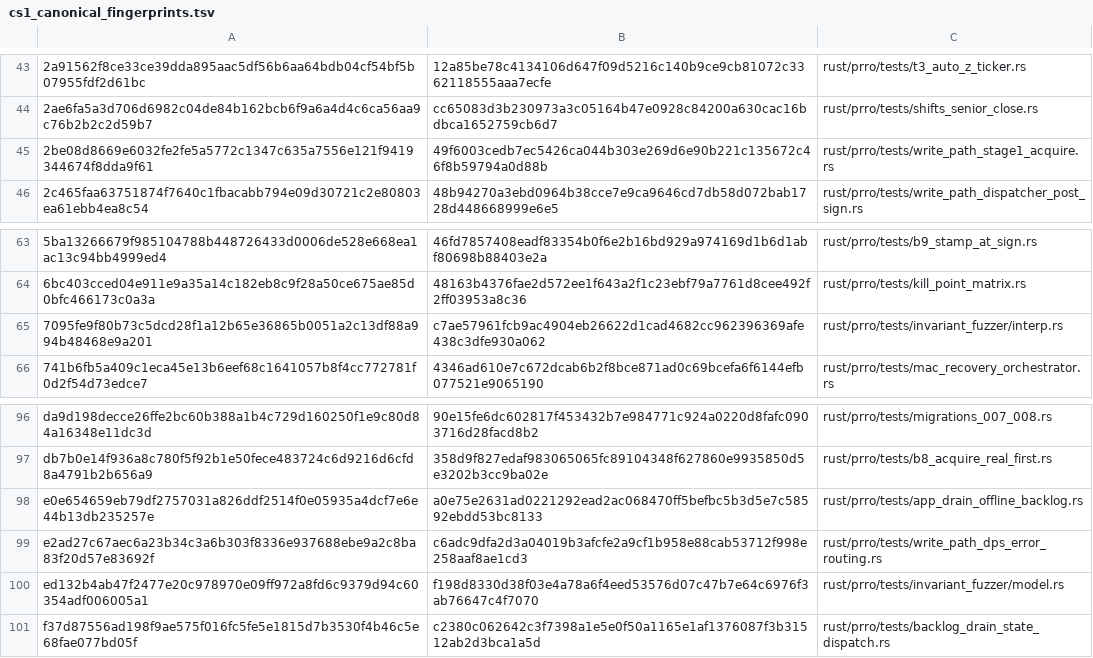
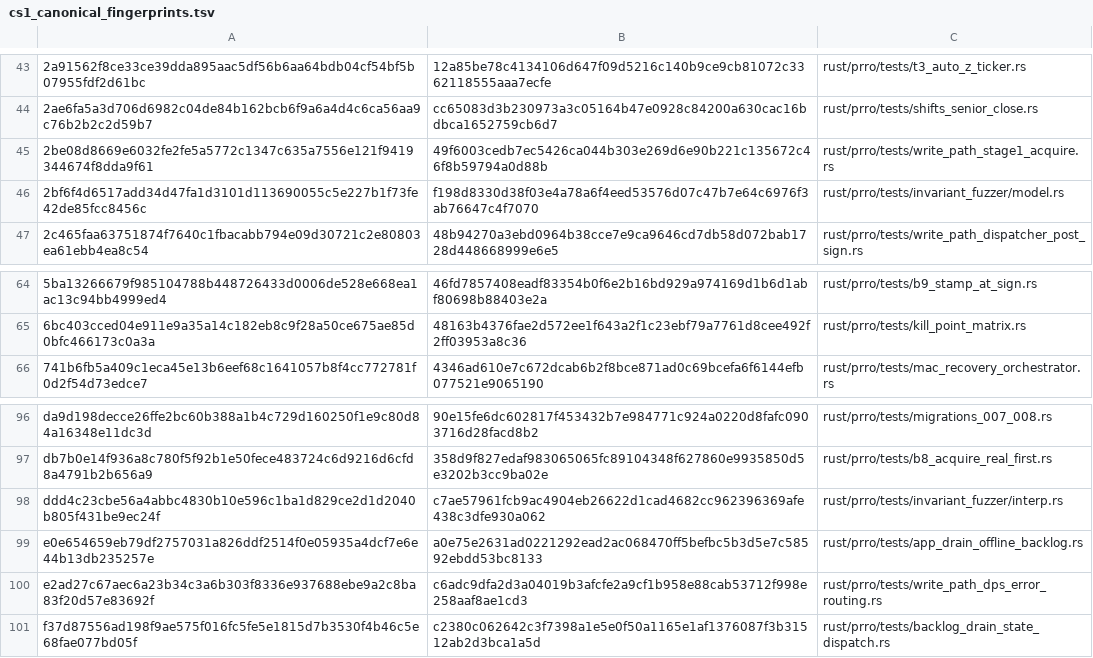
Before and after one commit to Setter1981/PRRO_GATE, a TSV file: docs/cs1r/pins/cs1_canonical_fingerprints.tsv, drawn as a sheet; only a part is shown, gaps mark what is left out; removed rows and columns are numbered as before the commit, all else as after; the diff names each change by its address in the sheet, - before the commit and + after, or states it on an @@ line.

```diff
--- a/docs/cs1r/pins/cs1_canonical_fingerprints.tsv
+++ b/docs/cs1r/pins/cs1_canonical_fingerprints.tsv
+row 46: 2bf6f4d6517add34d47fa1d3101d113690055c5e227b1f73fe42de85fcc8456c | f198d8330d38f03e4a78a6f4eed53576d07c47b7e64c6976f3ab76647c4f7070 | rust/prro/tests/invariant_fuzzer/model.rs
-row 65: 7095fe9f80b73c5dcd28f1a12b65e36865b0051a2c13df88a994b48468e9a201 | c7ae57961fcb9ac4904eb26622d1cad4682cc962396369afe438c3dfe930a062 | rust/prro/tests/invariant_fuzzer/interp.rs
+row 98: ddd4c23cbe56a4abbc4830b10e596c1ba1d829ce2d1d2040b805f431be9ec24f | c7ae57961fcb9ac4904eb26622d1cad4682cc962396369afe438c3dfe930a062 | rust/prro/tests/invariant_fuzzer/interp.rs
-row 100: ed132b4ab47f2477e20c978970e09ff972a8fd6c9379d94c60354adf006005a1 | f198d8330d38f03e4a78a6f4eed53576d07c47b7e64c6976f3ab76647c4f7070 | rust/prro/tests/invariant_fuzzer/model.rs
```
Also changed, not shown: docs/cs1r/inventory/manifest.live-dps.tsv, docs/cs1r/inventory/manifest.test-support.tsv, 9 other files.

### EXERCISE
Since the pictures are not wanted, give the material again exactly without them.

### TASK ANSWER
Before and after one commit to Setter1981/PRRO_GATE, a TSV file: docs/cs1r/pins/cs1_canonical_fingerprints.tsv, drawn as a sheet; only a part is shown, gaps mark what is left out; removed rows and columns are numbered as before the commit, all else as after; the diff names each change by its address in the sheet, - before the commit and + after, or states it on an @@ line.

```diff
--- a/docs/cs1r/pins/cs1_canonical_fingerprints.tsv
+++ b/docs/cs1r/pins/cs1_canonical_fingerprints.tsv
+row 46: 2bf6f4d6517add34d47fa1d3101d113690055c5e227b1f73fe42de85fcc8456c | f198d8330d38f03e4a78a6f4eed53576d07c47b7e64c6976f3ab76647c4f7070 | rust/prro/tests/invariant_fuzzer/model.rs
-row 65: 7095fe9f80b73c5dcd28f1a12b65e36865b0051a2c13df88a994b48468e9a201 | c7ae57961fcb9ac4904eb26622d1cad4682cc962396369afe438c3dfe930a062 | rust/prro/tests/invariant_fuzzer/interp.rs
+row 98: ddd4c23cbe56a4abbc4830b10e596c1ba1d829ce2d1d2040b805f431be9ec24f | c7ae57961fcb9ac4904eb26622d1cad4682cc962396369afe438c3dfe930a062 | rust/prro/tests/invariant_fuzzer/interp.rs
-row 100: ed132b4ab47f2477e20c978970e09ff972a8fd6c9379d94c60354adf006005a1 | f198d8330d38f03e4a78a6f4eed53576d07c47b7e64c6976f3ab76647c4f7070 | rust/prro/tests/invariant_fuzzer/model.rs
```
Also changed, not shown: docs/cs1r/inventory/manifest.live-dps.tsv, docs/cs1r/inventory/manifest.test-support.tsv, 9 other files.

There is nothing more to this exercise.